The film’s goal is to be media independent and collaborate with our audience, because we know that a strong democracy is dependent upon the dialogue of wide and varied voices. We believe in the power of citizen journalism and sharing stories.
Thus, we call upon you—our audience—to take the next steps after seeing the film to become a Food Citizen, engage in the organic movement, and support organic farmers.
Food is nourishment for our bodies and minds. The relationship we have with food is one that deserves our attention. It is our responsibility as FOOD CITIZENS to start thinking about the broader implications of our food choices, acknowledging and embracing our responsibility to society.
Here are some ideas on how to get started:
- Increase Your Awareness of the externalization of costs in conventional food production
- Pollution of air & groundwater; consumption of fuel, loss of topsoil & soil health; health risks associated with exposure to toxins for farm workers & citizens—chemical & pesticide “safe” levels are determined for adults not children; detriment to biodiversity—GMOs;
- There are many resources out there—two of my favorite websites are: http://www.beyondpesticides.org/ & http://www.centerforfoodsafety.org/

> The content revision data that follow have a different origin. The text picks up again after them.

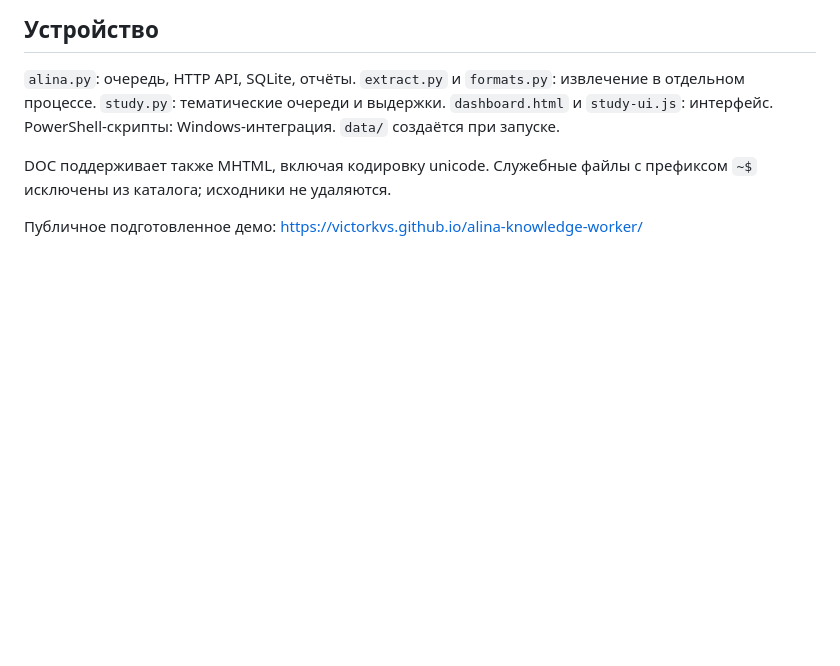
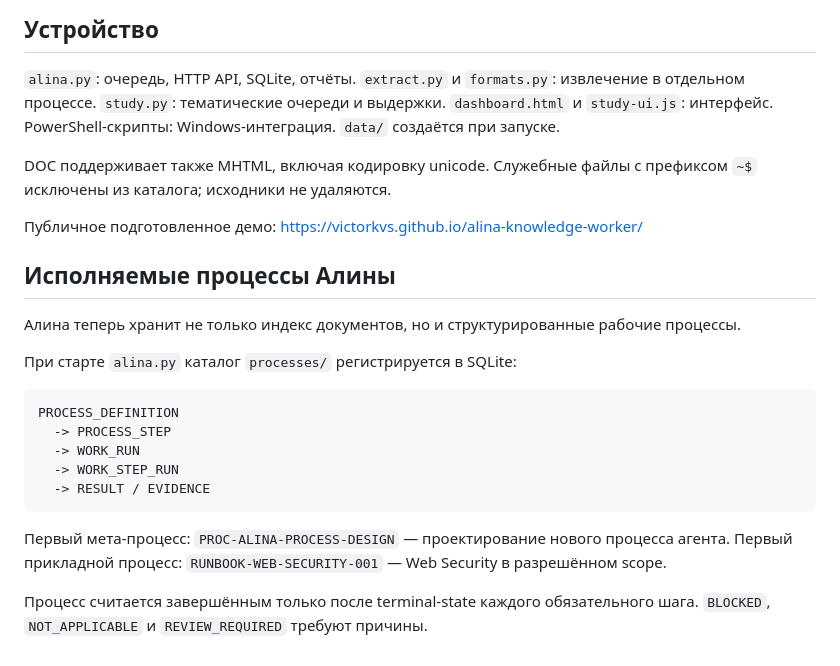
Before and after one commit to VictorKVS/alina-knowledge-worker, a Markdown page: README.md, the part around the change. GitHub-like rendering; blank space fills up the shorter version.

Commit message:
docs: describe executable Alina analyst processes

````diff
--- a/README.md
+++ b/README.md
@@ -61,3 +61,23 @@ CI выполняет тесты на Windows. Локальная проверк
 DOC поддерживает также MHTML, включая кодировку unicode. Служебные файлы с префиксом `~$` исключены из каталога; исходники не удаляются.
 
 Публичное подготовленное демо: https://victorkvs.github.io/alina-knowledge-worker/
+
+
+## Исполняемые процессы Алины
+
+Алина теперь хранит не только индекс документов, но и структурированные рабочие процессы.
+
+При старте `alina.py` каталог `processes/` регистрируется в SQLite:
+
+```text
+PROCESS_DEFINITION
+  -> PROCESS_STEP
+  -> WORK_RUN
+  -> WORK_STEP_RUN
+  -> RESULT / EVIDENCE
+```
+
+Первый мета-процесс: `PROC-ALINA-PROCESS-DESIGN` — проектирование нового процесса агента.
+Первый прикладной процесс: `RUNBOOK-WEB-SECURITY-001` — Web Security в разрешённом scope.
+
+Процесс считается завершённым только после terminal-state каждого обязательного шага. `BLOCKED`, `NOT_APPLICABLE` и `REVIEW_REQUIRED` требуют причины.
````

- Make a commitment to support or volunteer for organizations that advocate for organic farmers. The Northeast Organic Farming Association of NY (NOFA-NY) won my heart with their Farmer’s Pledge: http://nofany.org/farmerspledge.htm
- Grow Your Own organic food
- Herbs on a windowsill or fire escape—any purchase of the film & we’ll send you a packet of heirloom basil seeds—go to www.whatsorganicmovie.org/donate
- Find a Farmer
- Find one in your neighborhood at: http://www.localharvest.org/
- Join a CSA—Community Supported Agriculture
- Like a subscription, you make an investment at the beginning of the season, then get to eat fresh, local, seasonal veggies all summer! Go to www.JustFood.org to find one in your neighborhood.
- Compost your food scraps—we generate an incredible amount of waste that can be recycled into productive, nutrient-dense soil! Plus, it’s empowering to convert your trash into a treasure!
- You can start a worm bin at home or drop off scraps to a garden or greenmarket location—find vermicomposting resources & map of drop-off locations at: www.lesecologycenter.org
- Eat organic/local/sustainably-produced food—ask for organic food at restaurants & places you shop! Find an organic foods restaurant near you at: http://www.localharvest.org/
- In 2006, 38% of organic food sales were from grocery store; studies have shown that if 12 people make a request for a certain product, managers will usually accommodate.
- Get a group of neighbors together & ask for organic/local/sustainably-produced products at your grocery stores!
- Join a community garden
- Find one in your neighborhood at: http://acga.localharvest.org/
- Talk to your child’s school about local school food initiatives, school gardens & get involved! http://www.farmtoschool.org/